Provisions for NPA as per RBI Norms by NBFCs is not deductible
The assessee, a NBFC, made a ‘Provision for NPA’ in terms of the RBI Directions 1998. It claimed a deduction for the said provision u/s 36 (1)(vii) on the ground that as it was debited to the P&L Account and reduced the profits, it was a ‘write off’. In the alternative, it was claimed that there was a diminution in the value of its assets for which a deduction u/s 37 as a trading loss was eligible. It was also claimed that the RBI Directions overrode the I. T. Act. The Tribunal allowed the claim but the High Court rejected it. On appeal, HELD dismissing the claim:
(i) The RBI Directions issued u/s 45JA of the RBI Act provide that anticipated losses must be taken into account but expected income need not be taken note of. This is for ensuring that NBFCs state true and correct profits without projecting inflated profits. These are prudential norms or disclosure norms but have nothing to do with the computation or taxability of the provisions for NPA under the IT Act. Further though the RBI Directions deviate from the accounting practice as provided in the Companies Act, they do not override the provisions of the IT Act. The RBI Directions 1998 and the IT Act operate in different fields.
(ii) The “Provision for NPA” made in terms of the RBI Directions does not constitute expense for purposes of s. 36(1)(vii). The said Provision is for presentation purposes and in that sense it is notional.
(iii) The argument that a provision for NPA under commercial accounting is not “income” hence on the basis of “Real Income Theory” it cannot be added back has no merit. Though profits have to be computed on commercial principles and on real income basis, this is subject to the provisions of the Act. A provision for NPA is only a notional expense. Further, under the Expl to s. 36(1)(vii) a provision for doubtful debt is not allowable. For the same reason, deduction can also not be claimed u/s 37 (1).

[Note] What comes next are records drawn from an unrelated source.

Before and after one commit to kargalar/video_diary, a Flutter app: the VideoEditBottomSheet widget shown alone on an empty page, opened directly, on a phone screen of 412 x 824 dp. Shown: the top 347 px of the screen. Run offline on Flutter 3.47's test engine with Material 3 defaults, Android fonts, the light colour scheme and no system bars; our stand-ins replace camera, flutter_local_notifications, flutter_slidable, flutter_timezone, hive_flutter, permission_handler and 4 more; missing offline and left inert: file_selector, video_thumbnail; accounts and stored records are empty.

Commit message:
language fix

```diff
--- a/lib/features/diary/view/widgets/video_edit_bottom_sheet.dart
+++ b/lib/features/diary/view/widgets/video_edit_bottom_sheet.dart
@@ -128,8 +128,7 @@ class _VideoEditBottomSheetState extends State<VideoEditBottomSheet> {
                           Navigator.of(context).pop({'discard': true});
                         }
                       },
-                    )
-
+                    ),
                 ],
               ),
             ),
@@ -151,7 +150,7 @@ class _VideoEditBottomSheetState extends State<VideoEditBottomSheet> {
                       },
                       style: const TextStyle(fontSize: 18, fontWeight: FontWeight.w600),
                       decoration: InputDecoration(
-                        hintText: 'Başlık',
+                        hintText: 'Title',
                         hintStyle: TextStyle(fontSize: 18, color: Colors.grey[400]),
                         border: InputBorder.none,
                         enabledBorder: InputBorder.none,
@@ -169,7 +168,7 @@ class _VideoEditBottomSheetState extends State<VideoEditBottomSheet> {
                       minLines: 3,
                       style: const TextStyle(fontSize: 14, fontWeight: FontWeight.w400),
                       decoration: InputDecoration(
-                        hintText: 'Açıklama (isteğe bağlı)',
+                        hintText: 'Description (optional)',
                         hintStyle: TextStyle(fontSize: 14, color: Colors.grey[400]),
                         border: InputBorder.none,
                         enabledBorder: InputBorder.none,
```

(iv) The argument of the NBFCs that the non-grant of benefits u/ss 36 (1)(viia) & 43D to NBFCs and confining such benefits to banks, SFCs, HFCs violates Articles 14 & 19 of the Constitution has no merit. As regards Art 14, the business operations of NBFCs and banks are quite different and they satisfy the test of “rational and intelligible differentia” having nexus with the object sought to be achieved. As regards Art 19 (1), keeping in mind the important role assigned to banks in the economy and the fact that NBFCs are vulnerable to economic and financial uncertainties, the restriction placed on NBFC by not giving them the benefit of deduction satisfies the principle of “reasonable justification”. Further, laws relating to economic activities should be viewed with greater latitude than other laws.